5 ways to deal with wardrobe mould + 3 things to do throughout the house

Mould, mould, mould! How to deal with mould

Picking something up and discovering that it is covered in mould is not a great feeling. So how do you deal with mould? First consideration is to understand what you are dealing with. What is mould? Mould is actually a member of a very common group of organisms called fungi (yep – like mushrooms and yeast). It is present virtually EVERYWHERE, both indoors and outdoors.

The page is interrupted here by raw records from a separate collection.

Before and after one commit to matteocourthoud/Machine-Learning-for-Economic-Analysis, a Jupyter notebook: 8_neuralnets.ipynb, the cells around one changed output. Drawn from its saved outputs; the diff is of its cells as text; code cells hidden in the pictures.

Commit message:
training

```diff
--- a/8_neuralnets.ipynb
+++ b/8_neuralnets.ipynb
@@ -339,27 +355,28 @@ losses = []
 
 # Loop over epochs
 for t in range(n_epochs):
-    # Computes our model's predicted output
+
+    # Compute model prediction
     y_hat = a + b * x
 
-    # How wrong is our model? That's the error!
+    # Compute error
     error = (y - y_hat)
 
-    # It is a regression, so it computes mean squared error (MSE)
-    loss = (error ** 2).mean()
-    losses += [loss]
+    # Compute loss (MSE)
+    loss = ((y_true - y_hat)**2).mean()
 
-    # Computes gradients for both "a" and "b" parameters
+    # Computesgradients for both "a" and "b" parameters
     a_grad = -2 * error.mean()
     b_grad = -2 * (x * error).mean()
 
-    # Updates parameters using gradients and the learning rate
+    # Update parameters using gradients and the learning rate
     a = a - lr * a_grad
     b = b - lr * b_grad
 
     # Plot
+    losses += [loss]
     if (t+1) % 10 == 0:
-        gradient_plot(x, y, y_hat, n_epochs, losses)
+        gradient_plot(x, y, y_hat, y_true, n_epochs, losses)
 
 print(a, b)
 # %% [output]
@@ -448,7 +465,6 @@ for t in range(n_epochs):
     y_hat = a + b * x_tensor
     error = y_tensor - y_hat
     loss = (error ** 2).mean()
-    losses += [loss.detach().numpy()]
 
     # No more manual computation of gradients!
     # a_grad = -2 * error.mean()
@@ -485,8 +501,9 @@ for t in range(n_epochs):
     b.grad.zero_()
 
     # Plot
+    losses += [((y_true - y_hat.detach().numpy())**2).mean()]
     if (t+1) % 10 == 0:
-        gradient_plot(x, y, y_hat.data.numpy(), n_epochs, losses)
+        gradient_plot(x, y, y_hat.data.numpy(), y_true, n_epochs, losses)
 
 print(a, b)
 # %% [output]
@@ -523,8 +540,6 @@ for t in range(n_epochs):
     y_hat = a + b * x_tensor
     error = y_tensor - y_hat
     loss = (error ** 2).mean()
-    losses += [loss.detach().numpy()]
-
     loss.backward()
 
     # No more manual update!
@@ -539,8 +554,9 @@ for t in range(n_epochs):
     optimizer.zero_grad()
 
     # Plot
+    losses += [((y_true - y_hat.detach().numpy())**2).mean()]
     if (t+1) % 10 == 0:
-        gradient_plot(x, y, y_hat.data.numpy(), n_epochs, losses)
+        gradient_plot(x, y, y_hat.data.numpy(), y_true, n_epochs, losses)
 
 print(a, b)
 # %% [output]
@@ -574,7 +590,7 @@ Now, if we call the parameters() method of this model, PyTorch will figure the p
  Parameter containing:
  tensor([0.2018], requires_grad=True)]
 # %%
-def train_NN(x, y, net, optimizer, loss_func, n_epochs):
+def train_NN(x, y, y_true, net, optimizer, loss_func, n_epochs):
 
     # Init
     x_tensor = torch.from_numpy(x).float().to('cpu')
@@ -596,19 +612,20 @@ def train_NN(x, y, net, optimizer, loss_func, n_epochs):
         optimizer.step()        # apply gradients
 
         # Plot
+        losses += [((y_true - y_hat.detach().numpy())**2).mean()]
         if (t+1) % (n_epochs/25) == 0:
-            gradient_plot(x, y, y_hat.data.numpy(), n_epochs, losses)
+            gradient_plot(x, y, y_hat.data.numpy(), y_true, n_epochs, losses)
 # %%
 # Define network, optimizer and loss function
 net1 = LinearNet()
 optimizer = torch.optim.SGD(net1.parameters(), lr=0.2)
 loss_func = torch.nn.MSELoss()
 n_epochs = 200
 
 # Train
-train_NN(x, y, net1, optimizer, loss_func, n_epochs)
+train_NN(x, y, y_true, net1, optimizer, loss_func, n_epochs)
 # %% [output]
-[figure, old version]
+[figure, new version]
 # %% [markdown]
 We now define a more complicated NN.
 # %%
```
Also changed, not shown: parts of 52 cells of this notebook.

It becomes visible when the perfect conditions make themselves available. Mould grows especially well in wet or moist areas lacking adequate ventilation, throw in hot and cold temperature swings and ta-da! Mould will thrive. Some of the most common areas in the home to find mould include – include walls/ wallpaper, ceilings, bathroom tiles, carpets, insulation material and wood. Basically, anywhere that moisture can accumulate means that mould growth is a strong possibility. The danger of leaving mould alone is that it can cause health problems (particularly for people with weakened immune systems, suffering from asthma, allergies, or other breathing conditions).

Working with clients in ill ventilated apartments, I’ve seen that unfortunately, dealing with mould is becoming more and more common. Sadly, it seems that modern apartment constructions are quite prone to mould issues and due care must be taken. Below are some tips to get you headed in the right direction, but if you’d like more detailed advice as to how to manage mould throughout your living space, please reach out here.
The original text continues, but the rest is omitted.